Task description: The response must be a precise copy of the records that follow.

Material provided:
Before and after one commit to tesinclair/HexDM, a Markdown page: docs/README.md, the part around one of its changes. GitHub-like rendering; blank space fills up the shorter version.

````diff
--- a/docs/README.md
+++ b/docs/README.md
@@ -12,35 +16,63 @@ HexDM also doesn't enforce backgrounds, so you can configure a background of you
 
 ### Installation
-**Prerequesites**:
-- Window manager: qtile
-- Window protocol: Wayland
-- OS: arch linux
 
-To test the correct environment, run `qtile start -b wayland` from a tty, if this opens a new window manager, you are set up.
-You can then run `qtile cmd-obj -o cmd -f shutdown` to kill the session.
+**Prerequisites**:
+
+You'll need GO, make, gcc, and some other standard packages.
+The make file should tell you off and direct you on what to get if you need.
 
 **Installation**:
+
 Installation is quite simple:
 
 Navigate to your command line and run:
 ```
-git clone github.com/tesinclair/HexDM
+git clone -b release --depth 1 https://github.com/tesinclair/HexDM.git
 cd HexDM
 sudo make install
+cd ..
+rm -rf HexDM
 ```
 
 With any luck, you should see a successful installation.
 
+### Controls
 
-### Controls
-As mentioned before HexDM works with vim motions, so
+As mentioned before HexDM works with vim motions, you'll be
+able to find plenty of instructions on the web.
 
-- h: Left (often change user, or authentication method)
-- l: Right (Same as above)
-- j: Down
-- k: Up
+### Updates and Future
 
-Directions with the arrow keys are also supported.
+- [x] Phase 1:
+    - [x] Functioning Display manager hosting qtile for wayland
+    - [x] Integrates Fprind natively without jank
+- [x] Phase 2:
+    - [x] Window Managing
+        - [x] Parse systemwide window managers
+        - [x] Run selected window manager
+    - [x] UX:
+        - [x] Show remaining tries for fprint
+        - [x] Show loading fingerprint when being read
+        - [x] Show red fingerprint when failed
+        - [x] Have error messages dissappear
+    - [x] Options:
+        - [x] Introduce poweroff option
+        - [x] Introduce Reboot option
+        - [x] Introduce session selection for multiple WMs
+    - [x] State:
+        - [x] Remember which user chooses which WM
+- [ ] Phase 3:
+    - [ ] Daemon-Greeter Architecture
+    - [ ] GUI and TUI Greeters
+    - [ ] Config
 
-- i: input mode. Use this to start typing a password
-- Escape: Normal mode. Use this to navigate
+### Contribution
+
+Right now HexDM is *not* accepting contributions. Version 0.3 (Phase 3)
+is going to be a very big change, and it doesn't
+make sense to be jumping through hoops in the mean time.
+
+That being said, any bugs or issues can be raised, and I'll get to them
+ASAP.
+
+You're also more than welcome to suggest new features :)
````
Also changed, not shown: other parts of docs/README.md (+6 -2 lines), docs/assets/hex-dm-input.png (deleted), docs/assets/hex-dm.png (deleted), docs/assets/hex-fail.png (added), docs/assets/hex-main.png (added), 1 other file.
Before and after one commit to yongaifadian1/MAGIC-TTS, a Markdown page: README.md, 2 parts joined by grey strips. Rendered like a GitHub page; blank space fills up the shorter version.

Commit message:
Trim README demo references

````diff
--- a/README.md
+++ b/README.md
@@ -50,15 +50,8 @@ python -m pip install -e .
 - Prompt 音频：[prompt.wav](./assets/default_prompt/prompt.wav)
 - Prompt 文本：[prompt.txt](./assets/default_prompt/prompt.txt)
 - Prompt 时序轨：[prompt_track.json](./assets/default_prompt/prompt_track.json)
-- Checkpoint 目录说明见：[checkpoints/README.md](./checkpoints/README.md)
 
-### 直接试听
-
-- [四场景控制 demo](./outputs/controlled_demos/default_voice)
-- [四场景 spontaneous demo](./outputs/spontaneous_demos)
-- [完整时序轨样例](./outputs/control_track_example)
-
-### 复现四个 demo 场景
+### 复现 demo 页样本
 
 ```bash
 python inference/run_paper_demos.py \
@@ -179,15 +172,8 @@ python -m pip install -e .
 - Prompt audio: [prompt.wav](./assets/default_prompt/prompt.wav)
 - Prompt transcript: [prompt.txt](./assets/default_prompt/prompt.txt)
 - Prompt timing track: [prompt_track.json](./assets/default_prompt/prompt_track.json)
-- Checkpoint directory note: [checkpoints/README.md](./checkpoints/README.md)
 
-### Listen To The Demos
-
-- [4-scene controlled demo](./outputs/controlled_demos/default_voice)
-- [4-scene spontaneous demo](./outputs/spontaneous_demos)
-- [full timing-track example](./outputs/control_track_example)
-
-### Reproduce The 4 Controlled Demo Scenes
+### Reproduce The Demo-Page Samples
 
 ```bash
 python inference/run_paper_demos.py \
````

Response area:
Before and after one commit to tesinclair/HexDM, a Markdown page: docs/README.md, the part around one of its changes. GitHub-like rendering; blank space fills up the shorter version.

````diff
--- a/docs/README.md
+++ b/docs/README.md
@@ -12,35 +16,63 @@ HexDM also doesn't enforce backgrounds, so you can configure a background of you
 
 ### Installation
-**Prerequesites**:
-- Window manager: qtile
-- Window protocol: Wayland
-- OS: arch linux
 
-To test the correct environment, run `qtile start -b wayland` from a tty, if this opens a new window manager, you are set up.
-You can then run `qtile cmd-obj -o cmd -f shutdown` to kill the session.
+**Prerequisites**:
+
+You'll need GO, make, gcc, and some other standard packages.
+The make file should tell you off and direct you on what to get if you need.
 
 **Installation**:
+
 Installation is quite simple:
 
 Navigate to your command line and run:
 ```
-git clone github.com/tesinclair/HexDM
+git clone -b release --depth 1 https://github.com/tesinclair/HexDM.git
 cd HexDM
 sudo make install
+cd ..
+rm -rf HexDM
 ```
 
 With any luck, you should see a successful installation.
 
+### Controls
 
-### Controls
-As mentioned before HexDM works with vim motions, so
+As mentioned before HexDM works with vim motions, you'll be
+able to find plenty of instructions on the web.
 
-- h: Left (often change user, or authentication method)
-- l: Right (Same as above)
-- j: Down
-- k: Up
+### Updates and Future
 
-Directions with the arrow keys are also supported.
+- [x] Phase 1:
+    - [x] Functioning Display manager hosting qtile for wayland
+    - [x] Integrates Fprind natively without jank
+- [x] Phase 2:
+    - [x] Window Managing
+        - [x] Parse systemwide window managers
+        - [x] Run selected window manager
+    - [x] UX:
+        - [x] Show remaining tries for fprint
+        - [x] Show loading fingerprint when being read
+        - [x] Show red fingerprint when failed
+        - [x] Have error messages dissappear
+    - [x] Options:
+        - [x] Introduce poweroff option
+        - [x] Introduce Reboot option
+        - [x] Introduce session selection for multiple WMs
+    - [x] State:
+        - [x] Remember which user chooses which WM
+- [ ] Phase 3:
+    - [ ] Daemon-Greeter Architecture
+    - [ ] GUI and TUI Greeters
+    - [ ] Config
 
-- i: input mode. Use this to start typing a password
-- Escape: Normal mode. Use this to navigate
+### Contribution
+
+Right now HexDM is *not* accepting contributions. Version 0.3 (Phase 3)
+is going to be a very big change, and it doesn't
+make sense to be jumping through hoops in the mean time.
+
+That being said, any bugs or issues can be raised, and I'll get to them
+ASAP.
+
+You're also more than welcome to suggest new features :)
````
Also changed, not shown: other parts of docs/README.md (+6 -2 lines), docs/assets/hex-dm-input.png (deleted), docs/assets/hex-dm.png (deleted), docs/assets/hex-fail.png (added), docs/assets/hex-main.png (added), 1 other file.
Before and after one commit to yongaifadian1/MAGIC-TTS, a Markdown page: README.md, 2 parts joined by grey strips. Rendered like a GitHub page; blank space fills up the shorter version.

Commit message:
Trim README demo references

````diff
--- a/README.md
+++ b/README.md
@@ -50,15 +50,8 @@ python -m pip install -e .
 - Prompt 音频：[prompt.wav](./assets/default_prompt/prompt.wav)
 - Prompt 文本：[prompt.txt](./assets/default_prompt/prompt.txt)
 - Prompt 时序轨：[prompt_track.json](./assets/default_prompt/prompt_track.json)
-- Checkpoint 目录说明见：[checkpoints/README.md](./checkpoints/README.md)
 
-### 直接试听
-
-- [四场景控制 demo](./outputs/controlled_demos/default_voice)
-- [四场景 spontaneous demo](./outputs/spontaneous_demos)
-- [完整时序轨样例](./outputs/control_track_example)
-
-### 复现四个 demo 场景
+### 复现 demo 页样本
 
 ```bash
 python inference/run_paper_demos.py \
@@ -179,15 +172,8 @@ python -m pip install -e .
 - Prompt audio: [prompt.wav](./assets/default_prompt/prompt.wav)
 - Prompt transcript: [prompt.txt](./assets/default_prompt/prompt.txt)
 - Prompt timing track: [prompt_track.json](./assets/default_prompt/prompt_track.json)
-- Checkpoint directory note: [checkpoints/README.md](./checkpoints/README.md)
 
-### Listen To The Demos
-
-- [4-scene controlled demo](./outputs/controlled_demos/default_voice)
-- [4-scene spontaneous demo](./outputs/spontaneous_demos)
-- [full timing-track example](./outputs/control_track_example)
-
-### Reproduce The 4 Controlled Demo Scenes
+### Reproduce The Demo-Page Samples
 
 ```bash
 python inference/run_paper_demos.py \
````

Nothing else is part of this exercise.